* [ASSIGNED TASK]: In the records below, find the line containing "Above is the" and return it together with every later line, exactly as written; pictures are to be omitted.

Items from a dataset
···

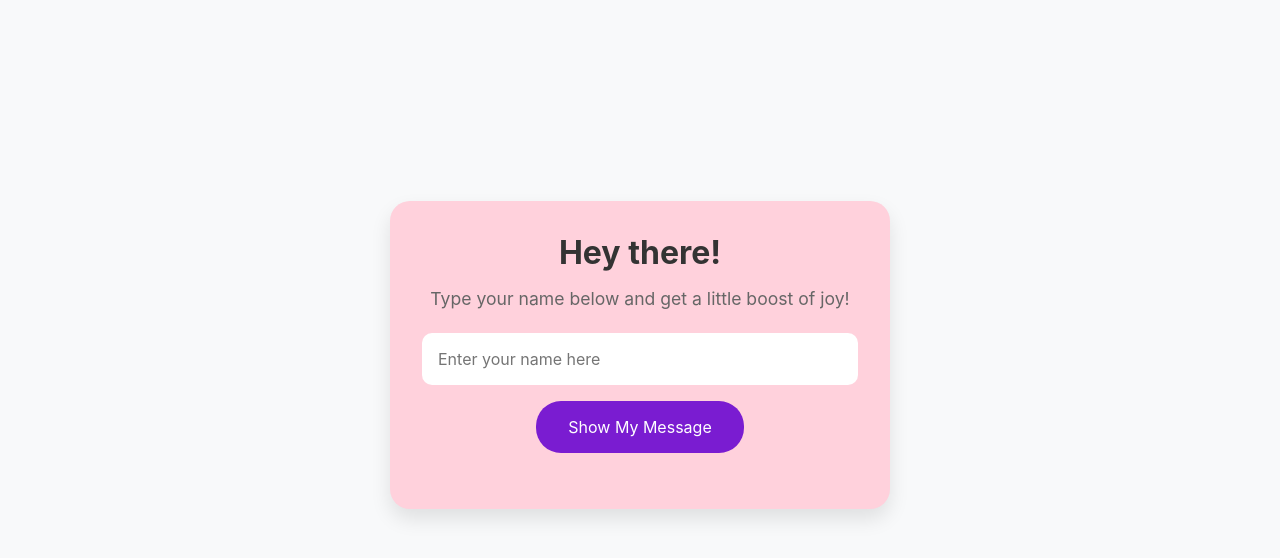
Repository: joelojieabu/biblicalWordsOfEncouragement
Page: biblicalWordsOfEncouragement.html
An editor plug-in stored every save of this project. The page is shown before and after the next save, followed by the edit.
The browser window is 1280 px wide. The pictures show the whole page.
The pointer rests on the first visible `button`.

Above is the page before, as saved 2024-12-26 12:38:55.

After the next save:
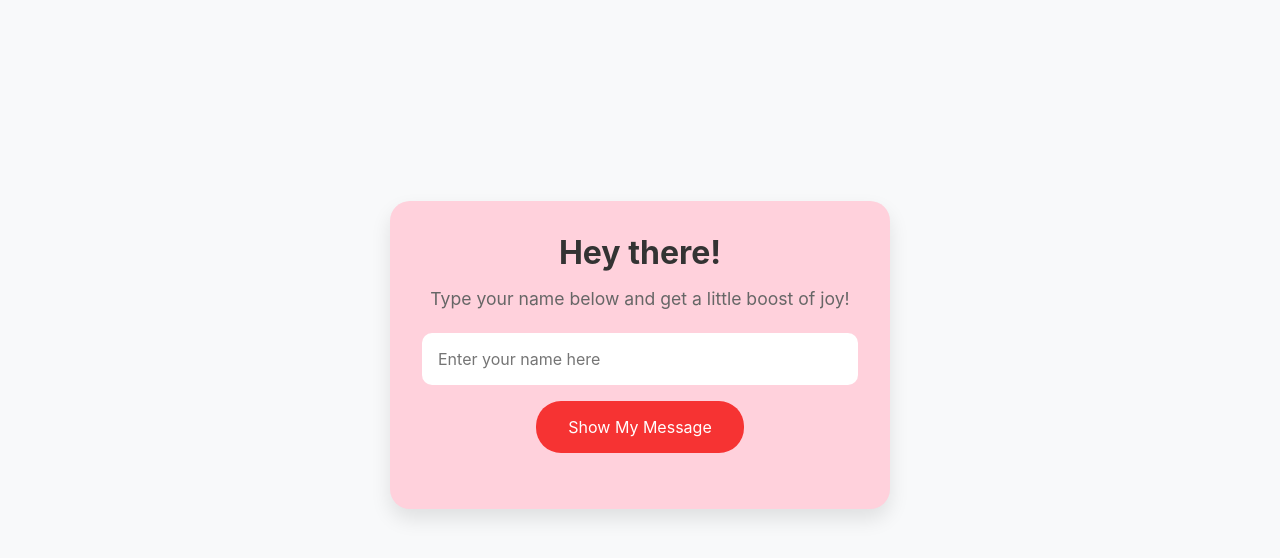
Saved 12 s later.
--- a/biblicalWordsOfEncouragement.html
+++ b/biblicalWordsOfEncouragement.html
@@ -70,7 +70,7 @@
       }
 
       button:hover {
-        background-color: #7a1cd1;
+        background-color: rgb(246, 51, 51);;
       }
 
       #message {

···

* [WRITTEN ANSWER]:
Above is the page before, as saved 2024-12-26 12:38:55.

After the next save:
Saved 12 s later.
--- a/biblicalWordsOfEncouragement.html
+++ b/biblicalWordsOfEncouragement.html
@@ -70,7 +70,7 @@
       }
 
       button:hover {
-        background-color: #7a1cd1;
+        background-color: rgb(246, 51, 51);;
       }
 
       #message {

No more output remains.